** EXERCISE **
State how many lines of the entries hold the string "listener", and nothing more.

** DATASET EXCERPTS **
-------
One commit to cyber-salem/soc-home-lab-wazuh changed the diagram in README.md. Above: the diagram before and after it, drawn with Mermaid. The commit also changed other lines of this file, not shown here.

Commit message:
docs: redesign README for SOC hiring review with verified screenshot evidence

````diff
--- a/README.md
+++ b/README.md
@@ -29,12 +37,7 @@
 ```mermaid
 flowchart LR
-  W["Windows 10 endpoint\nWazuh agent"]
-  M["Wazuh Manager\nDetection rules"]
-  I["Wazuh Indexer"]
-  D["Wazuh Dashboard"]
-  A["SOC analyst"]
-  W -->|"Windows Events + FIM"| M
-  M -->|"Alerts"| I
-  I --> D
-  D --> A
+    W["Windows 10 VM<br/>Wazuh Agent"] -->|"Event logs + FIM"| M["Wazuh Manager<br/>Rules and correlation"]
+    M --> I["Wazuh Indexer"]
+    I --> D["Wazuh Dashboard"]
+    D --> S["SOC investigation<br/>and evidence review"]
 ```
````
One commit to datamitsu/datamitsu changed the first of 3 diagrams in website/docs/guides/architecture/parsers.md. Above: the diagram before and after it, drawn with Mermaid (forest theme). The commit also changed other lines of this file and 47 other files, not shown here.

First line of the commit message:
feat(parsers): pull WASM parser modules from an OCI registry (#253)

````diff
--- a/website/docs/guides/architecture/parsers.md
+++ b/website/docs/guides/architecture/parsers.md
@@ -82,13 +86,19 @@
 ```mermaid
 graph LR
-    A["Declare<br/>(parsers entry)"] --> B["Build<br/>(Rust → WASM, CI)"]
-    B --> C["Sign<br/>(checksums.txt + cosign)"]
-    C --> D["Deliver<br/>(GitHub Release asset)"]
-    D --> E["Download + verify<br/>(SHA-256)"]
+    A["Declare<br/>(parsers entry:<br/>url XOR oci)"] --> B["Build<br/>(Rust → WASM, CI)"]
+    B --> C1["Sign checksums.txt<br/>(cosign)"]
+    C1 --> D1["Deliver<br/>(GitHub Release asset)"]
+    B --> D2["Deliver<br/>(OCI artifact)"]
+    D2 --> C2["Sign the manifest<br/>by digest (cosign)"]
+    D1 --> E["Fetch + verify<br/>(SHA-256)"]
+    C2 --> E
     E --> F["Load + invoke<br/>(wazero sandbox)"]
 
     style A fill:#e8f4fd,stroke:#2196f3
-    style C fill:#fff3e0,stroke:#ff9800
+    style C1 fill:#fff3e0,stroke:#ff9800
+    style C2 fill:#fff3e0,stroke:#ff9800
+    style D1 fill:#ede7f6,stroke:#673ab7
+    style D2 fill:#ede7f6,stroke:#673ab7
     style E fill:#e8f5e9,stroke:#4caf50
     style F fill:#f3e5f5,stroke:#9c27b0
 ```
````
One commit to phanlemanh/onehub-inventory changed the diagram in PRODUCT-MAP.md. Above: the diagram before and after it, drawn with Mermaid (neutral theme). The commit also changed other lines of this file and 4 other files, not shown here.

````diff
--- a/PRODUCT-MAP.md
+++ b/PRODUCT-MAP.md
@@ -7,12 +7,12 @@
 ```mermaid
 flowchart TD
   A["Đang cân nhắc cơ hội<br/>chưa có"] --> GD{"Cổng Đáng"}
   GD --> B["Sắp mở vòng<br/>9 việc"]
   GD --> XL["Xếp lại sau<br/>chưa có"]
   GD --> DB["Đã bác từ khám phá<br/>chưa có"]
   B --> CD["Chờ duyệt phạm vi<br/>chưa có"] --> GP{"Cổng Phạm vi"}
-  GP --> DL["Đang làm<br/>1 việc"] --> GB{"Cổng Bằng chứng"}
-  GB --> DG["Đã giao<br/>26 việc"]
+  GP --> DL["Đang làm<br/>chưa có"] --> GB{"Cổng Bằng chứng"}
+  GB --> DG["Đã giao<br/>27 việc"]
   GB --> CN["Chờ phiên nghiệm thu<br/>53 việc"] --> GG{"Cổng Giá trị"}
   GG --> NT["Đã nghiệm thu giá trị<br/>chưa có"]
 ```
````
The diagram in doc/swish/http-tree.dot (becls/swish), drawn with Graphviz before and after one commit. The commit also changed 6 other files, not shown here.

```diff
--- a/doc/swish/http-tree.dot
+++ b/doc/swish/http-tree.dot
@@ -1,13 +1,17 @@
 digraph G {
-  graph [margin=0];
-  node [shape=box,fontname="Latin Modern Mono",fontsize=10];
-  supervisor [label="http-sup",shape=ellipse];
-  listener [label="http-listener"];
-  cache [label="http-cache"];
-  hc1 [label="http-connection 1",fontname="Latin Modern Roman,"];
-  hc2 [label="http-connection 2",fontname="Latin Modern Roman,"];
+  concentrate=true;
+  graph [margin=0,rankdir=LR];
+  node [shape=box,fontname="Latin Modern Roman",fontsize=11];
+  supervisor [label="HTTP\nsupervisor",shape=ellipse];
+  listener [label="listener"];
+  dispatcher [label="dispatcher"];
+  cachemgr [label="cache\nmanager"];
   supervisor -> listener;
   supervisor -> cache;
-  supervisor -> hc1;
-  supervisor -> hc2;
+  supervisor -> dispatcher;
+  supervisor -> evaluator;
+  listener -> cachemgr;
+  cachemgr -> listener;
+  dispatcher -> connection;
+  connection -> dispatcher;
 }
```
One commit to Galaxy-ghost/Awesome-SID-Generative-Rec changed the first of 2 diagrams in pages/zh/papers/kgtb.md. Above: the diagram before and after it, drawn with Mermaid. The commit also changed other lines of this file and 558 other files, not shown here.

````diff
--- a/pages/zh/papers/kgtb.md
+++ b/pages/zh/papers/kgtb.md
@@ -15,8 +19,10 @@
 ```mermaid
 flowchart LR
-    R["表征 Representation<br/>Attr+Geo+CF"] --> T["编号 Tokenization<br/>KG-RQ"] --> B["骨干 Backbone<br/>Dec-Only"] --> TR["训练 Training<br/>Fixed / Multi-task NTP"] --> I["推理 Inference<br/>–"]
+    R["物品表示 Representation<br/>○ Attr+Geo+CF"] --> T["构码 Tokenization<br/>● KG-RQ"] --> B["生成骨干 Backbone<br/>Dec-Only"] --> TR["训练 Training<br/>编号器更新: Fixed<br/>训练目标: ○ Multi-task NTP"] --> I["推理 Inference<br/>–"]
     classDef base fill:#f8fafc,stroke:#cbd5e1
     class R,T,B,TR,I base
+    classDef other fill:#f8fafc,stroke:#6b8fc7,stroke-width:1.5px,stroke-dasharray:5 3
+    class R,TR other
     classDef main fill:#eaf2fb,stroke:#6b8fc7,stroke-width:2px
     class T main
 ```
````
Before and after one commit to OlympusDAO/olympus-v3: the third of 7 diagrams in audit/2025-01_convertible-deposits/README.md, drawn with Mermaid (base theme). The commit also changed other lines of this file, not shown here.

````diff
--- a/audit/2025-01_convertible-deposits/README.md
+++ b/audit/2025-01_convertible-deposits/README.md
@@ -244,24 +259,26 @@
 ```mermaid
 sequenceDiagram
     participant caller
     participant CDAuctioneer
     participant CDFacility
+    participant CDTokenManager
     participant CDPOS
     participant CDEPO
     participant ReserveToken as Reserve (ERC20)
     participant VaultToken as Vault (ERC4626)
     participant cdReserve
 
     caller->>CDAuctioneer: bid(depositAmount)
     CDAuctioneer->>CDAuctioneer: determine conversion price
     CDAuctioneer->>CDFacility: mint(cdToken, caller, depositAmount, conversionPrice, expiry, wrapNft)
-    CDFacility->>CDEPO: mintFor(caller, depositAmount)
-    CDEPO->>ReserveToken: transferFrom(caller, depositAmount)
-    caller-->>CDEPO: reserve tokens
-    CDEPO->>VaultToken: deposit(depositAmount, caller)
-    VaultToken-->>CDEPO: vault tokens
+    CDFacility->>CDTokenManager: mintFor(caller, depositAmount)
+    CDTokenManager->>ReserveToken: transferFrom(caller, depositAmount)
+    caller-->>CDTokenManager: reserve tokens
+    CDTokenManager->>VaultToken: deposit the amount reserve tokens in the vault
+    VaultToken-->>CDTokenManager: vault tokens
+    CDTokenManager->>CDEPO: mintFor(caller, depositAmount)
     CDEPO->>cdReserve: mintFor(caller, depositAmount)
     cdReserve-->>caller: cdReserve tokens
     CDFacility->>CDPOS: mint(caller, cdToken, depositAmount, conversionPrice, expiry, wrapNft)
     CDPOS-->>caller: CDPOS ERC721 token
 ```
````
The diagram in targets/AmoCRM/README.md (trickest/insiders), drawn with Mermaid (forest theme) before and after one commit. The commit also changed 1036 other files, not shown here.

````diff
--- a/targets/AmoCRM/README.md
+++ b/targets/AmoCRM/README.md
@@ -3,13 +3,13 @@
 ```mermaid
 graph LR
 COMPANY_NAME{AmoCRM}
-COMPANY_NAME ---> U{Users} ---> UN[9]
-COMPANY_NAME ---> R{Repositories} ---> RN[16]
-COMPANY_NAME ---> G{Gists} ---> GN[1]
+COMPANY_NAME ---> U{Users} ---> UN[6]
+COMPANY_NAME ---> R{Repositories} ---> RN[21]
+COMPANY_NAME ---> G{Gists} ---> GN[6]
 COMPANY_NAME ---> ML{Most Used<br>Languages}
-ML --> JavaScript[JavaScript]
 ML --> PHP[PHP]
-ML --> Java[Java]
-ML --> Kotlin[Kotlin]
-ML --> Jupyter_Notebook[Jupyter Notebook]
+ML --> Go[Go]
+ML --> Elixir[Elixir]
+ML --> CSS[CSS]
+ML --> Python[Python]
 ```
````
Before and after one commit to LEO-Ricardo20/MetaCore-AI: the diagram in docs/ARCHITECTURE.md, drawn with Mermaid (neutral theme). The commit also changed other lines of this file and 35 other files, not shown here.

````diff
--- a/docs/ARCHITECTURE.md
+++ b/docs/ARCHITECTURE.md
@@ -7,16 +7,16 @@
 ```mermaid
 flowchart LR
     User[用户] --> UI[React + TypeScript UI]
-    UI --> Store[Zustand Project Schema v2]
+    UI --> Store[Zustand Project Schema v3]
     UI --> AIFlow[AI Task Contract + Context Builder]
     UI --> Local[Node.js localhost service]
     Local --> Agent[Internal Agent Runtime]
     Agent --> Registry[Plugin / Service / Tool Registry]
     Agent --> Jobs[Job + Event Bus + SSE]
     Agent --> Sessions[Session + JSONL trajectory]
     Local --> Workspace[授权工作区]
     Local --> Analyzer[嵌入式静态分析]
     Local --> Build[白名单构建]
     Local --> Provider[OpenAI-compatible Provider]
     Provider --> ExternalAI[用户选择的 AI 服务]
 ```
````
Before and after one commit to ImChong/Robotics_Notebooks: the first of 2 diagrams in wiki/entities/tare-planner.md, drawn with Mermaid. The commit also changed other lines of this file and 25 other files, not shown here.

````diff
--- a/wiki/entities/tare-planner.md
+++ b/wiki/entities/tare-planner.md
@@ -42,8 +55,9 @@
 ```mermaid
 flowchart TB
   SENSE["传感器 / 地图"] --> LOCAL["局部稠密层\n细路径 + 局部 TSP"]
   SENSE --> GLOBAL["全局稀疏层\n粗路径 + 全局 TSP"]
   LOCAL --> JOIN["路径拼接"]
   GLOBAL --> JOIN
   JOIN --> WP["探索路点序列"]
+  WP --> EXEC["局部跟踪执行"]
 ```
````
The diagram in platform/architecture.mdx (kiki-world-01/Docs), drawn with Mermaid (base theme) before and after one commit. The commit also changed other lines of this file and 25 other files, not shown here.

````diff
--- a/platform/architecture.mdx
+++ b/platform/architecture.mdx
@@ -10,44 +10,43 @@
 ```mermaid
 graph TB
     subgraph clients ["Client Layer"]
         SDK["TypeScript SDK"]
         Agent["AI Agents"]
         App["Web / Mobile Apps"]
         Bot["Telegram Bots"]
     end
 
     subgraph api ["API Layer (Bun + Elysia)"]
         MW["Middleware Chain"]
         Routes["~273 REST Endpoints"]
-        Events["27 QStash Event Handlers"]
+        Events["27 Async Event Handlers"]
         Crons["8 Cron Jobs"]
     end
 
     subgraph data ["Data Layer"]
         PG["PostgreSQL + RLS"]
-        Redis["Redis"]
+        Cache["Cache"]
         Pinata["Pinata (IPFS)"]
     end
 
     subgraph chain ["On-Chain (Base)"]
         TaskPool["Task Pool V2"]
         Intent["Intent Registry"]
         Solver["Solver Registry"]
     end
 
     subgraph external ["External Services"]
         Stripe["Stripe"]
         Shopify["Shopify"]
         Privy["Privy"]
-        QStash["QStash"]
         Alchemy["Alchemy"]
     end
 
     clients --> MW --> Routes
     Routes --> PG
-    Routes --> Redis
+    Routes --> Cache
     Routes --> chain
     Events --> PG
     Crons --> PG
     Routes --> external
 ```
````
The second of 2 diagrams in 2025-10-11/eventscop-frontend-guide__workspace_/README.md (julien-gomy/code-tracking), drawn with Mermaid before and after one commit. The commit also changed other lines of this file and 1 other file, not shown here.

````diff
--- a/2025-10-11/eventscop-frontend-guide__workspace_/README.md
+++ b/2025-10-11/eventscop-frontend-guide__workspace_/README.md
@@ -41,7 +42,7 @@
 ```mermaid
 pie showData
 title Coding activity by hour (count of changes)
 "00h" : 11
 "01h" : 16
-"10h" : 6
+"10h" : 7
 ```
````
-------
** OUTPUT **
5